By Pat Bradford
At a reunion fundraiser on Nov. 9, 2019,the Friends of Wrightsville Beach dedicated the day to 2016 Waterman Hall of Fame (HOF) inductee Kevin Walker for prolific giving back to the community over the years. Walker, inducted as a local hero and the Hall's first member from the diving community, has contributed to schools, nonprofits, and organizations that promote the longevity of Wrightsville Beach.
In Walker's honor, a diving helmet, also known as a hard hat, worn by U.S. Navy divers and those in commercial diving and marine salvage was donated to the museum and its HOF room by Walker's business partner, Mike McCarley.
In its second year, Friends of Wrightsville Beach is strictly a fundraising group comprised of between 200-300 members, with a six-person board with a focus on raising money for the Wrightsville Beach Museum.
The Hall of Fame was createdin 2014 as a tribute to the achievements of the generations ofWrightsville Beach watermen and women who have shaped the community and its relationship with the water.

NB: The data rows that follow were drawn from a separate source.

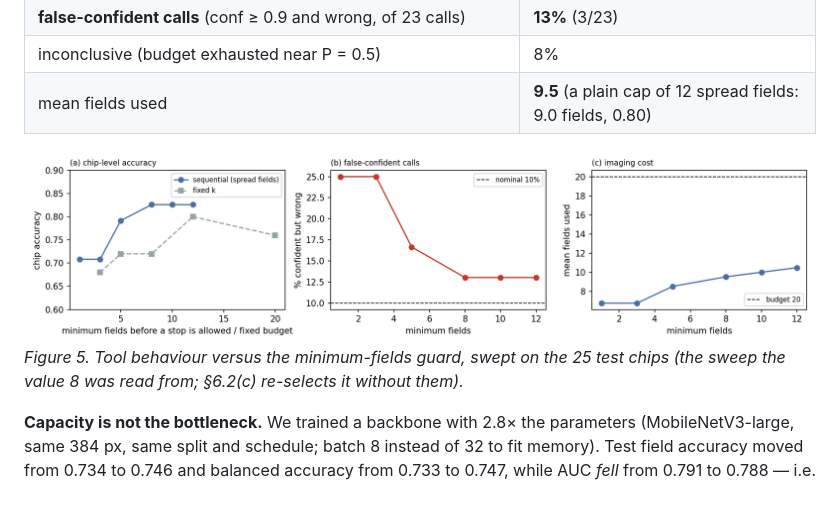
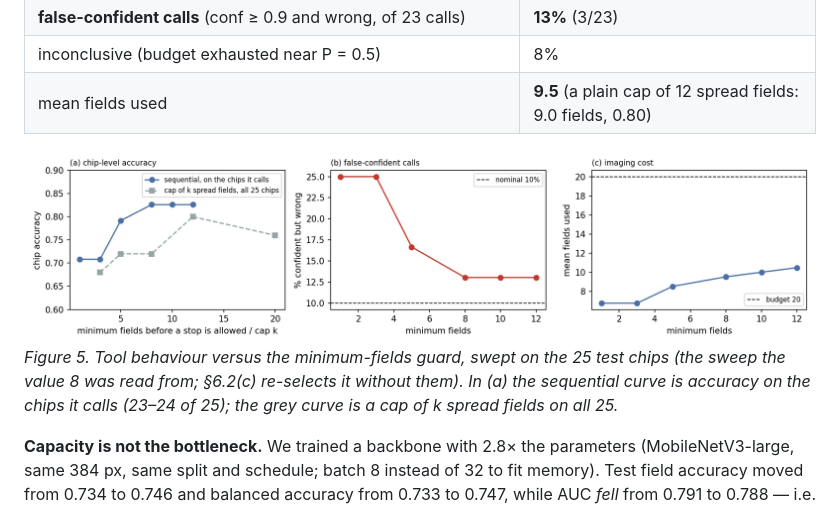
Before and after one commit to Foreist/when-is-one-field-enough, a Markdown page: REPORT.md, the part around the change. GitHub-like rendering; pictures changed too: figures/fig5_tool.png.

```diff
--- a/REPORT.md
+++ b/REPORT.md
@@ -558,7 +558,8 @@ not for a measured gain.
 
 ![Figure 5](figures/fig5_tool.png)
 *Figure 5. Tool behaviour versus the minimum-fields guard, swept on the 25 test chips (the sweep
-the value 8 was read from; §6.2(c) re-selects it without them).*
+the value 8 was read from; §6.2(c) re-selects it without them). In (a) the sequential curve is
+accuracy on the chips it calls (23–24 of 25); the grey curve is a cap of k spread fields on all 25.*
 
 **Capacity is not the bottleneck.** We trained a backbone with 2.8× the parameters (MobileNetV3-large, same
 384 px, same split and schedule; batch 8 instead of 32 to fit memory). Test field accuracy moved from 0.734 to 0.746 and balanced accuracy from
```
Also changed, not shown: 3 other files.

Individuals can be honored in at least six classifications: local hero, diving, beach culture, surfing, fishing and sailing.
The awards are selected by the HOF board, which is composed of members of the Wrightsville Beach Museum Board of Directors and community participants who represent a cross-section of those who have been a part of Wrightsville Beach water sports throughout the decades. There is an emphasis on diversity of generations and sports.
Walker is a University of North Carolina Wilmington graduate and a long-time resident of Wrightsville Beach. He and McCarley took a passion for the difficult and often dangerous work of a commercial diver and grew it into a thriving international business.
What began as local dives progressed to commercial marine construction projects and consulting throughout the world and a private port just south of the state port.
A total of $7,500 was raised at the reunion for the museum's waterman's room at the new Bordeaux Cottage museum extension and visitor's center which honors everyone in the hall of fame.
One Night with Helen
A Son's Desire to Help His Mother Evolved into an Annual Fundraising Auction
By Clark Anderson and Pat Bradford
When Tony Butler's mother, Helen, was diagnosed with stage 3 lung cancer in 2005, the Wrightsville Beach surfer put the call out to the community: "My mother has been diagnosed as terminally ill and (due to a job loss) my parents have no medical insurance."
Friends of the family did what friends do. They helped, launching an effort called Hope for Helen. They raised more than $58,000, including $39,000 from a silent auction.
Butler's efforts didn't stop following her October passing. Instead, armed with his mother's blessing, he increased his commitment. Butler changed the fundraising event's name to Hope from Helen, acquired 501(c) (3) status, and continued raising money for others primarily through a silent auction held every December except 2018 which was canceled in Hurricane Florence's wake.
Hope from Helen has funneled more than $1 million to a vast and varied list of nonprofits. The causes range from local to global, and include health, education, animal welfare, the environment, and individuals and families in need. They include the obvious like Surfers Healing and SurfAid, to everything from Coastal Therapeutic Riding and Southport/Oak Island Animal Rescue and Wrightsville Beach's first responders, sea turtle protection, farmers' market, recycling stations and movie nights. Other beneficiaries have been Adopt an Angel, the American Cancer Society, the ALS Foundation, and funding for Wilmington's least-of-these in the form of children's Christmas gifts.
Months go into the planning for the one-night event, including securing donations of art, surf merchandise and other cool stuff. Silent auction participants enjoy free food served by Tower 7 each year.
Butler's contributions to the Wrightsville Beach community go beyond Hope from Helen. He owns an online surf report that is updated several times a day and viewed by surfers and watermen from hundreds of miles away. One of his advertisers shared that he doesn't track nor care about the results of his ad. He makes the investment because it's Butler's site. That's the type of love the tight-knit community has for him.